For more than a decade violin wunderkind Nadja Salerno-Sonnenberg has wowed audiences with an aggressive playing style that often takes liberties with a composer’s intentions. Her nonpurist approach harks back to the age of flamboyant performers like Liszt who tended to put showmanship above all else. Onstage the Roman-born Salerno-Sonnenberg espouses a pouty punk-princess attitude that has won her a following among fellow Gen-Xers. Telegenic and satirically hip, she’s a natural for MTV, an antidote to the cliche of the prim and proper female soloist. Yet Salerno-Sonnenberg, who was trained at the Curtis Institute and Juilliard and received a Naumburg prize in 1981, is maturing into an intelligent musician. She’s never going to shake her flair for the dramatic, but she now knows when to tone it down–which means that her interpretations of, say, Beethoven can show a proper sense of vigor and respect for structural coherence. At this recital she tackles Beethoven’s Sonata no. 2, Richard Strauss’s Sonata in E-flat Major, Poulenc’s Sonata for Violin and Piano, and Falla’s 7 Spanish Popular Songs. Monday, 8 PM, Orchestra Hall, 220 S. Michigan; 435-6666. TED SHEN

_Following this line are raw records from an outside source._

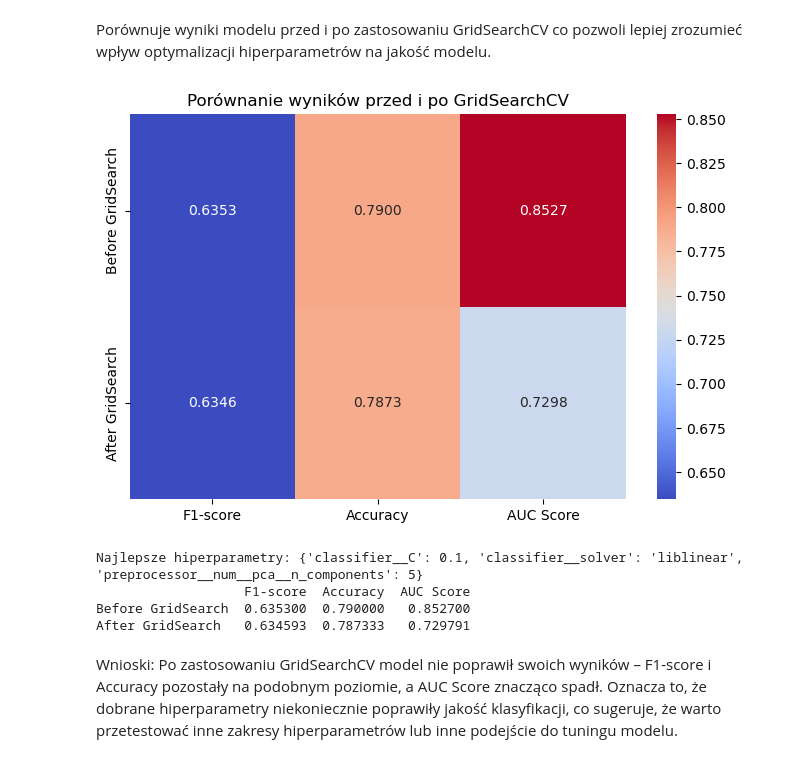
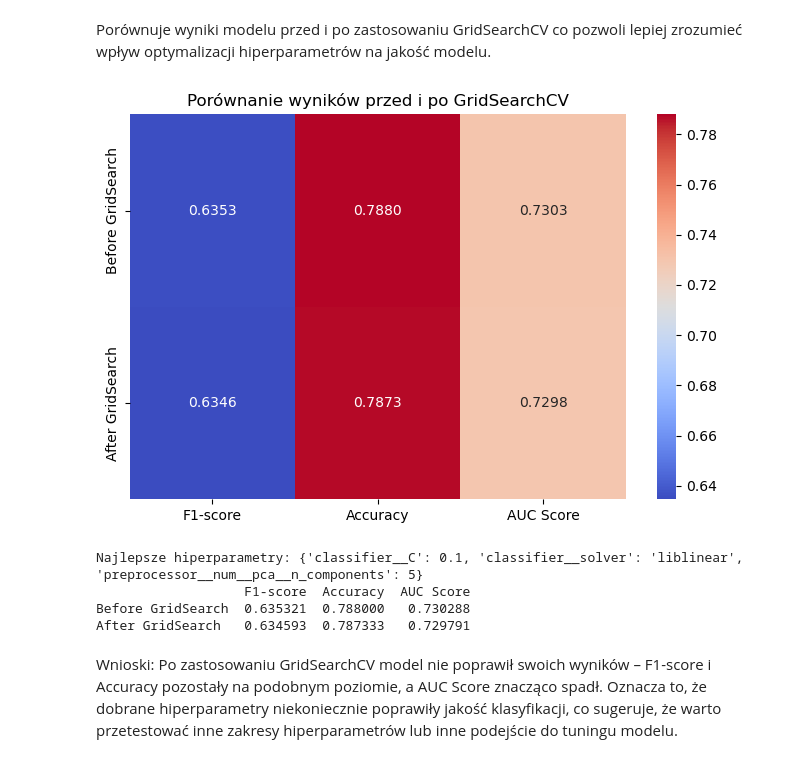
Before and after one commit to Quick-witted-flower/Hiperparametry-pl, a Jupyter notebook: Hiperparametry.ipynb, the cells around one changed output. Saved outputs shown, nothing was run; the diff lists cells and outputs as text; code cells hidden in the pictures.

Commit message:
Fix: Ensure both models are trained in the same set

```diff
--- a/Hiperparametry.ipynb
+++ b/Hiperparametry.ipynb
@@ -67,39 +67,60 @@ Porównuje wyniki modelu przed i po zastosowaniu GridSearchCV co pozwoli lepiej
 # %%
 import pandas as pd
 import matplotlib.pyplot as plt
 import seaborn as sns
+from sklearn.pipeline import Pipeline
+from sklearn.linear_model import LogisticRegression
+from sklearn.preprocessing import StandardScaler, OneHotEncoder
+from sklearn.compose import ColumnTransformer
+from sklearn.decomposition import PCA
 from sklearn.metrics import classification_report, confusion_matrix, f1_score, accuracy_score, roc_auc_score
 
-# Wartości metryk przed optymalizacją
+# Bazowy pipeline (bez optymalizacji, domyślne hiperparametry)
+baseline_pipeline = Pipeline([
+    ('preprocessor', preprocessor),
+    ('classifier', LogisticRegression(max_iter=1000, random_state=42))
+])
+
+# Trenowanie modelu bazowego
+baseline_pipeline.fit(X_train, y_train)
+
+# Predykcje dla modelu bazowego
+y_pred_baseline = baseline_pipeline.predict(X_test)
+
+# Obliczenie rzeczywistych metryk dla modelu bazowego
 metrics_before = {
-    "F1-score": 0.6353,
-    "Accuracy": 0.79,
-    "AUC Score": 0.8527
+    "F1-score": f1_score(y_test, y_pred_baseline),
+    "Accuracy": accuracy_score(y_test, y_pred_baseline),
+    "AUC Score": roc_auc_score(y_test, y_pred_baseline)
 }
-#Metryki dla modelu po GridSearchCV
+
+# Predykcje dla najlepszego modelu po GridSearchCV
 y_pred_after = grid_search_reduced.best_estimator_.predict(X_test)
 
+# Obliczenie rzeczywistych metryk dla modelu po optymalizacji
 metrics_after = {
     "F1-score": f1_score(y_test, y_pred_after),
     "Accuracy": accuracy_score(y_test, y_pred_after),
     "AUC Score": roc_auc_score(y_test, y_pred_after)
 }
 
-#Porównanie wyników w jednej tabeli
+# Porównanie wyników w jednej tabeli
 comparison_df = pd.DataFrame([metrics_before, metrics_after], index=['Before GridSearch', 'After GridSearch'])
 
+# Wizualizacja porównania metryk
 plt.figure(figsize=(8, 5))
 sns.heatmap(comparison_df, annot=True, cmap="coolwarm", fmt=".4f")
 plt.title("Porównanie wyników przed i po GridSearchCV")
 plt.show()
 
+# Wypisanie najlepszych hiperparametrów i wyników
 print("Najlepsze hiperparametry:", grid_search_reduced.best_params_)
 print(comparison_df)
 # %% [output]
-[figure, old version]
+[figure, new version]
 Najlepsze hiperparametry: {'classifier__C': 0.1, 'classifier__solver': 'liblinear', 'preprocessor__num__pca__n_components': 5}
                    F1-score  Accuracy  AUC Score
-Before GridSearch  0.635300  0.790000   0.852700
+Before GridSearch  0.635321  0.788000   0.730288
 After GridSearch   0.634593  0.787333   0.729791
 # %% [markdown]
 Wnioski:
```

Art accompanying story in printed newspaper (not available in this archive): photo/Christian Steiner.